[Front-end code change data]
BEGIN

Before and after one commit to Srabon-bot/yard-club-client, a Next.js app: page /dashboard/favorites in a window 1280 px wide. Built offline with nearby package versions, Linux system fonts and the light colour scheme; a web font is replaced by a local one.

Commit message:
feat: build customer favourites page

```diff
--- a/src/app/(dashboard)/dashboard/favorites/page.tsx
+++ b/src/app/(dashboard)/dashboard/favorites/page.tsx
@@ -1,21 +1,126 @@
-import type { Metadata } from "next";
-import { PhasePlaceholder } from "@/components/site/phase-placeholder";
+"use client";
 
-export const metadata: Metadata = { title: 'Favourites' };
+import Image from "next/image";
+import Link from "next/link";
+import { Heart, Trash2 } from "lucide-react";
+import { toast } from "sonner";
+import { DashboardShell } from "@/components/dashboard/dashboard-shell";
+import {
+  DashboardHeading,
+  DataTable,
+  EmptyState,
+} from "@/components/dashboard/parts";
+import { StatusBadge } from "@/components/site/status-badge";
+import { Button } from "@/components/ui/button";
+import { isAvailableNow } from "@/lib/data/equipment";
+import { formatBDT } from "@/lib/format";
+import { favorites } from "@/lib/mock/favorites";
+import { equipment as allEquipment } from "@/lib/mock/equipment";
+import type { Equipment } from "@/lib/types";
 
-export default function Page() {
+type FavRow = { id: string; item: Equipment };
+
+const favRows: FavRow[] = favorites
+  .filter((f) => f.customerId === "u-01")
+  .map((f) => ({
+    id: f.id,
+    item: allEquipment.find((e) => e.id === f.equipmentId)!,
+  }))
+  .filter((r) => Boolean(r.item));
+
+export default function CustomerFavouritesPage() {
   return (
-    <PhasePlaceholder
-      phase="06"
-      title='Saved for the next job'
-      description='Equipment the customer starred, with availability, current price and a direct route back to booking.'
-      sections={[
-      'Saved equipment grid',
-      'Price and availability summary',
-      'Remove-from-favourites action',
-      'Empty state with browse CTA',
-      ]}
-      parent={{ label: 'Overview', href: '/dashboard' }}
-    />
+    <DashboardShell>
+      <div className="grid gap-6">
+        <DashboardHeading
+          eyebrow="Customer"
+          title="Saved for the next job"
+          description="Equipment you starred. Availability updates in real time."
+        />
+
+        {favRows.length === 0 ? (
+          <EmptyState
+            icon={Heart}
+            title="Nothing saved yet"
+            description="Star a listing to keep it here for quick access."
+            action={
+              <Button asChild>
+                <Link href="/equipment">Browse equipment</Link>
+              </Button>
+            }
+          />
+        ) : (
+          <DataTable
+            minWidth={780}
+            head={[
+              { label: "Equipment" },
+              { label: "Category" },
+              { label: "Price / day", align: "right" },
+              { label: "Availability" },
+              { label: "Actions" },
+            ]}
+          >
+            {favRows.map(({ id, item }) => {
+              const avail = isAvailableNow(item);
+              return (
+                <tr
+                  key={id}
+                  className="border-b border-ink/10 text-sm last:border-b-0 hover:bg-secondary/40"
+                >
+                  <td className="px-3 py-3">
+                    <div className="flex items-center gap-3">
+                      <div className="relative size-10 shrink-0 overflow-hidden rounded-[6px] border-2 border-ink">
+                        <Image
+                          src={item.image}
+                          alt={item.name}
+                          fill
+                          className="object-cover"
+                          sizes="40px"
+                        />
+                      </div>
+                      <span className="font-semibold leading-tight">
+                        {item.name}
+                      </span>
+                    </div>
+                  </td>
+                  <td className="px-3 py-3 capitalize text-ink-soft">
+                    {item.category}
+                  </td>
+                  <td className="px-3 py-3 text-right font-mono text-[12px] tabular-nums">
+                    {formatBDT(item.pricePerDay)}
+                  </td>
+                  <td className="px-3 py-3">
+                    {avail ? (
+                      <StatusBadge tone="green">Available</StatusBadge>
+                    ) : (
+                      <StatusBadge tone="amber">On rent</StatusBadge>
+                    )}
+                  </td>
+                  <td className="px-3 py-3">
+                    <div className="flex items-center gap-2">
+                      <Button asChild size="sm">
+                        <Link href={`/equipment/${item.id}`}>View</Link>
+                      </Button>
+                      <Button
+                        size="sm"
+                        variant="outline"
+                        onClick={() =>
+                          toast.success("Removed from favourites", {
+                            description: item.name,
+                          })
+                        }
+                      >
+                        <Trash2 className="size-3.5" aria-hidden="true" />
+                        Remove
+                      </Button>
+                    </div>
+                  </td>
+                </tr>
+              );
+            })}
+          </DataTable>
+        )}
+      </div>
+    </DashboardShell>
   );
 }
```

END

▸ **WORK INSTRUCTIONS**
Reproduce each line above without any alteration.

▸ **OUTPUT OF THE TASK**
Before and after one commit to Srabon-bot/yard-club-client, a Next.js app: page /dashboard/favorites in a window 1280 px wide. Built offline with nearby package versions, Linux system fonts and the light colour scheme; a web font is replaced by a local one.

Commit message:
feat: build customer favourites page

```diff
--- a/src/app/(dashboard)/dashboard/favorites/page.tsx
+++ b/src/app/(dashboard)/dashboard/favorites/page.tsx
@@ -1,21 +1,126 @@
-import type { Metadata } from "next";
-import { PhasePlaceholder } from "@/components/site/phase-placeholder";
+"use client";
 
-export const metadata: Metadata = { title: 'Favourites' };
+import Image from "next/image";
+import Link from "next/link";
+import { Heart, Trash2 } from "lucide-react";
+import { toast } from "sonner";
+import { DashboardShell } from "@/components/dashboard/dashboard-shell";
+import {
+  DashboardHeading,
+  DataTable,
+  EmptyState,
+} from "@/components/dashboard/parts";
+import { StatusBadge } from "@/components/site/status-badge";
+import { Button } from "@/components/ui/button";
+import { isAvailableNow } from "@/lib/data/equipment";
+import { formatBDT } from "@/lib/format";
+import { favorites } from "@/lib/mock/favorites";
+import { equipment as allEquipment } from "@/lib/mock/equipment";
+import type { Equipment } from "@/lib/types";
 
-export default function Page() {
+type FavRow = { id: string; item: Equipment };
+
+const favRows: FavRow[] = favorites
+  .filter((f) => f.customerId === "u-01")
+  .map((f) => ({
+    id: f.id,
+    item: allEquipment.find((e) => e.id === f.equipmentId)!,
+  }))
+  .filter((r) => Boolean(r.item));
+
+export default function CustomerFavouritesPage() {
   return (
-    <PhasePlaceholder
-      phase="06"
-      title='Saved for the next job'
-      description='Equipment the customer starred, with availability, current price and a direct route back to booking.'
-      sections={[
-      'Saved equipment grid',
-      'Price and availability summary',
-      'Remove-from-favourites action',
-      'Empty state with browse CTA',
-      ]}
-      parent={{ label: 'Overview', href: '/dashboard' }}
-    />
+    <DashboardShell>
+      <div className="grid gap-6">
+        <DashboardHeading
+          eyebrow="Customer"
+          title="Saved for the next job"
+          description="Equipment you starred. Availability updates in real time."
+        />
+
+        {favRows.length === 0 ? (
+          <EmptyState
+            icon={Heart}
+            title="Nothing saved yet"
+            description="Star a listing to keep it here for quick access."
+            action={
+              <Button asChild>
+                <Link href="/equipment">Browse equipment</Link>
+              </Button>
+            }
+          />
+        ) : (
+          <DataTable
+            minWidth={780}
+            head={[
+              { label: "Equipment" },
+              { label: "Category" },
+              { label: "Price / day", align: "right" },
+              { label: "Availability" },
+              { label: "Actions" },
+            ]}
+          >
+            {favRows.map(({ id, item }) => {
+              const avail = isAvailableNow(item);
+              return (
+                <tr
+                  key={id}
+                  className="border-b border-ink/10 text-sm last:border-b-0 hover:bg-secondary/40"
+                >
+                  <td className="px-3 py-3">
+                    <div className="flex items-center gap-3">
+                      <div className="relative size-10 shrink-0 overflow-hidden rounded-[6px] border-2 border-ink">
+                        <Image
+                          src={item.image}
+                          alt={item.name}
+                          fill
+                          className="object-cover"
+                          sizes="40px"
+                        />
+                      </div>
+                      <span className="font-semibold leading-tight">
+                        {item.name}
+                      </span>
+                    </div>
+                  </td>
+                  <td className="px-3 py-3 capitalize text-ink-soft">
+                    {item.category}
+                  </td>
+                  <td className="px-3 py-3 text-right font-mono text-[12px] tabular-nums">
+                    {formatBDT(item.pricePerDay)}
+                  </td>
+                  <td className="px-3 py-3">
+                    {avail ? (
+                      <StatusBadge tone="green">Available</StatusBadge>
+                    ) : (
+                      <StatusBadge tone="amber">On rent</StatusBadge>
+                    )}
+                  </td>
+                  <td className="px-3 py-3">
+                    <div className="flex items-center gap-2">
+                      <Button asChild size="sm">
+                        <Link href={`/equipment/${item.id}`}>View</Link>
+                      </Button>
+                      <Button
+                        size="sm"
+                        variant="outline"
+                        onClick={() =>
+                          toast.success("Removed from favourites", {
+                            description: item.name,
+                          })
+                        }
+                      >
+                        <Trash2 className="size-3.5" aria-hidden="true" />
+                        Remove
+                      </Button>
+                    </div>
+                  </td>
+                </tr>
+              );
+            })}
+          </DataTable>
+        )}
+      </div>
+    </DashboardShell>
   );
 }
```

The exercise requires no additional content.